Boley should immediately take over the WLB duties for the G-Men a position that was exposed at times last season especially in coverage.  The additions of Berry and Canty provide so much depth along the defensive line that no team should be able to match the ferocity of the Giants' pass rush.

Second round pick Clint Sintim is another pass rushing weapon the Giants can employ at their will, and while Sintim struggles in coverage the G-Men can afford to use him only on passing downs. Don’t forget that the Giants made a huge off-season move without having to make a move by getting All-Pro defensive end Osi Umenyiora back from injury.


Need 3: Replace Derrick Ward

The only other hole the Giants needed to fill was the one left by the departure of Derrick Ward. They have the talent to do that with Jacobs, Bradshaw, Ware, and now Andre Brown, who many consider to be a draft day steal.

If Jacobs stays healthy, and if Bradshaw can continue to flash the talent he's demonstarted in limited touches the Giants' running game will be a force once again. Andre Brown may be the man the Giants are looking at to fill that third down running back role, because he has great hands coming out of the backfield much like D-Ward.


The Verdict

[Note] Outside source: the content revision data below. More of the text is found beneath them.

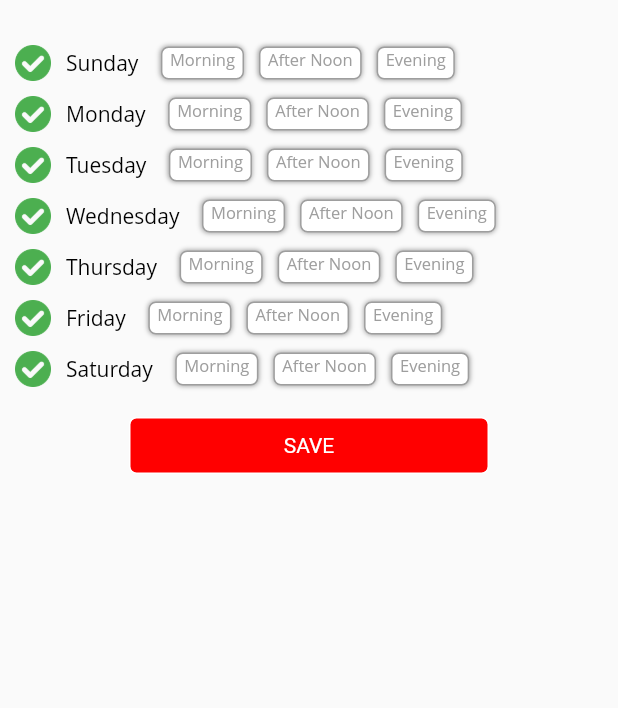
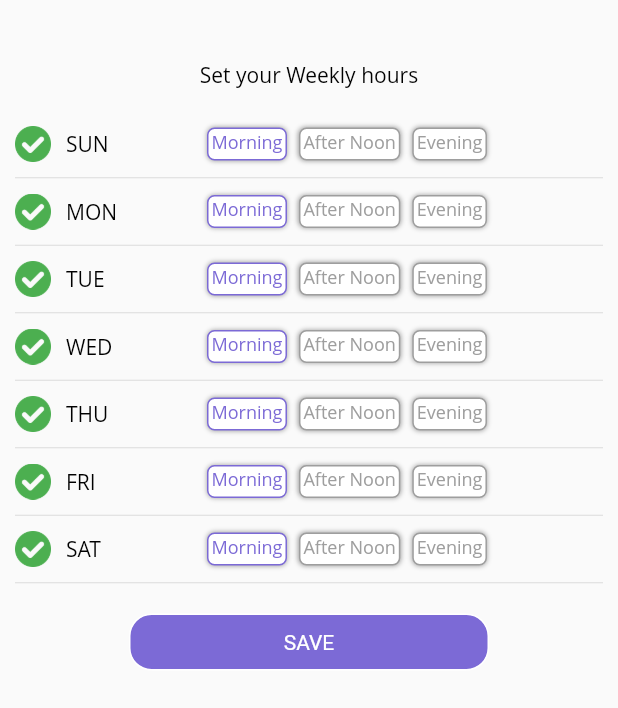
Before and after one commit to likhinnelliyotan1/question1, a Flutter app: the screen it shows after launch, on a phone screen of 412 x 824 dp. Shown: the top 708 px of the screen. Run offline on Flutter 3.47's test engine with Material 2 defaults, Android fonts, the phone set to English and light mode, and no system bars; Roboto replaces fonts that are missing (open_sans_regular).

Commit message:
changes homepage

```diff
--- a/lib/helper/buttons.dart
+++ b/lib/helper/buttons.dart
@@ -3,7 +3,7 @@
 import 'borders.dart';
 
 commonButton({required String name,Color bg= Colors.transparent,Color borderColor=Colors.white,Color txtColor=Colors.white, double paddingH=15,
-  double width=240,required Function onTap,
+  double width=240,required Function onTap,double radius=15,
 double paddingV=10})
 {
   return InkWell(
@@ -12,7 +12,7 @@ double paddingV=10})
       width: width,
       padding: EdgeInsets.symmetric(vertical: paddingV,horizontal: paddingH),
 
-      decoration: getBorder(bgColor: bg,color: borderColor,shadowColor: Colors.transparent,radius: 5),
+      decoration: getBorder(bgColor: bg,color: borderColor,shadowColor: Colors.transparent,radius: radius),
       child: Center(child: Text(name.toUpperCase(),style: TextStyle(fontFamily: "open_sans_regular",color: txtColor,fontSize: 14),
         textAlign: TextAlign.start,maxLines: 1,)),
     ),
--- a/lib/helper/themedata.dart
+++ b/lib/helper/themedata.dart
@@ -1,3 +1,3 @@
 import 'package:flutter/material.dart';
 
-const Color colorPrimary = Color(0xffff0000);
+const Color colorPrimary = Color(0xff7C6AD6);
--- /dev/null
+++ b/lib/models/days.dart
@@ -0,0 +1,13 @@
+import 'package:question1/models/availabledays.dart';
+class Days {
+  List<AvailableDays>? days;
+  Days({this.days});
+
+  Map<String, dynamic> toJson() {
+    final Map<String, dynamic> data =  Map<String,dynamic>();
+    if (days != null) {
+      data['data'] = days!.map((v) => v.toJson()).toList();
+    }
+    return data;
+  }
+}
--- a/lib/repo/timerrepo.dart
+++ b/lib/repo/timerrepo.dart
@@ -9,18 +9,18 @@ class timerRepo {
   void create() {
     availableDays = [];
 
-    availableDays.add(getDay("Sunday"));
-    availableDays.add(getDay("Monday"));
-    availableDays.add(getDay("Tuesday"));
-    availableDays.add(getDay("Wednesday"));
-    availableDays.add(getDay("Thursday"));
-    availableDays.add(getDay("Friday"));
-    availableDays.add(getDay("Saturday"));
+    availableDays.add(getDay("SUN"));
+    availableDays.add(getDay("MON"));
+    availableDays.add(getDay("TUE"));
+    availableDays.add(getDay("WED"));
+    availableDays.add(getDay("THU"));
+    availableDays.add(getDay("FRI"));
+    availableDays.add(getDay("SAT"));
 
   }
   getDay(title)
   {
-    Slots morning = Slots(title: "Morning");
+    Slots morning = Slots(title: "Morning",available: true);
     Slots evening = Slots(title: "Evening");
     Slots afternoon = Slots(title: "After Noon");
     List<Slots> timeSlots = [];
--- a/lib/screens/launchscreen.dart
+++ b/lib/screens/launchscreen.dart
@@ -5,6 +5,7 @@ import 'package:question1/helper/buttons.dart';
 import 'package:question1/helper/themedata.dart';
 // import 'package:question1/helper/themedata.dart';
 import 'package:question1/models/availabledays.dart';
+import 'package:question1/models/days.dart';
 import 'package:question1/models/slots.dart';
 import 'package:question1/notifiers/update_notifier.dart';
 import 'package:question1/repo/timerrepo.dart';
@@ -35,9 +36,15 @@ class _LaunchState extends State<LaunchScreen> {
         child: SingleChildScrollView(
           child: Container(
             margin:
-                const EdgeInsets.only(top: 20, left: 10, right: 10, bottom: 20),
+                const EdgeInsets.only(top: 40, left: 10, right: 10, bottom: 20),
             child: Column(
               children: [
+               const  Text(
+                  "Set your Weekly hours",
+                  style: TextStyle(
+                      color: Colors.black, fontSize: 14),
+                ),
+                const SizedBox(height: 15,),
                 Consumer<UpdateNotifier>(
                   builder: (context, value, child) {
                     return ListView.builder(
@@ -60,9 +67,13 @@ class _LaunchState extends State<LaunchScreen> {
   }
 
   sheduleItem(AvailableDays day) {
-    return Container(
-          margin: EdgeInsets.only(top: 10),
-        child: Row(
+    return Column(
+
+      children: [
+        const SizedBox(
+          height: 10,
+        ),
+        Row(
       children: [
         InkWell(
           onTap: () {
@@ -79,10 +90,13 @@ class _LaunchState extends State<LaunchScreen> {
         const SizedBox(
           width: 10,
         ),
-        Text(
-          day.day!,
-          style: TextStyle(
-              color: day.available! ? Colors.black : Colors.grey, fontSize: 14),
+        SizedBox(
+          width: 80,
+          child: Text(
+            day.day!,
+            style: TextStyle(
+                color: Colors.black, fontSize: 14),
+          ),
         ),
         const SizedBox(
           width: 10,
@@ -103,7 +117,13 @@ class _LaunchState extends State<LaunchScreen> {
               color: Colors.grey, fontSize: 14),
         )
       ],
-    ));
+    ),
+        const SizedBox(
+          height: 10,
+        ),
+        Divider(height: 1,)
+      ],
+    );
   }
 
   dayItem(Slots slot) {
@@ -114,15 +134,33 @@ class _LaunchState extends State<LaunchScreen> {
         _updateNotifier.update();
       },
       child: Container(
-        margin: const EdgeInsets.only(left: 5, right: 5),
-        padding: const EdgeInsets.only(left: 5,right: 5),
-        decoration: getBorder(color: available! ? Colors.black : Colors.grey),
+        margin: const EdgeInsets.only(left: 4, right: 4),
+        padding: const EdgeInsets.only(left: 2,right: 2),
+        decoration: getBorder(color: available! ? colorPrimary : Colors.grey),
         child: Text(
           slot.title!,
           style: TextStyle(
-              color: available ? Colors.black : Colors.grey, fontSize: 11),
+              color: available ? colorPrimary : Colors.grey, fontSize: 12),
         ),
       ),
     );
   }
+  List<AvailableDays> getAvailableDays()
+  {
+    List<AvailableDays> days=[];
+    for(int i=0;i<availableDays.length;i++)
+      {
+        if(availableDays[i].available!)
+          days.add(availableDays[i]);
+      }
+    return days;
+  }
+  saveData()
+  {
+    List<AvailableDays> days=getAvailableDays();
+    String txt="";
+    Days day=Days(days:availableDays);
+    //var jsonData=Days().toJson();
+
+  }
 }
```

If the Giants do have a weakness it is still the void left by the departures of Burress and Toomer. And unless some of the Giants' current wide receivers like Steve Smith or Domenik Hixon really elevate their game to a whole new level, the G-Men are still left without a true No. 1 receiver. Relying on production from rookie wide receivers could end up being the Giants' Achille's heel.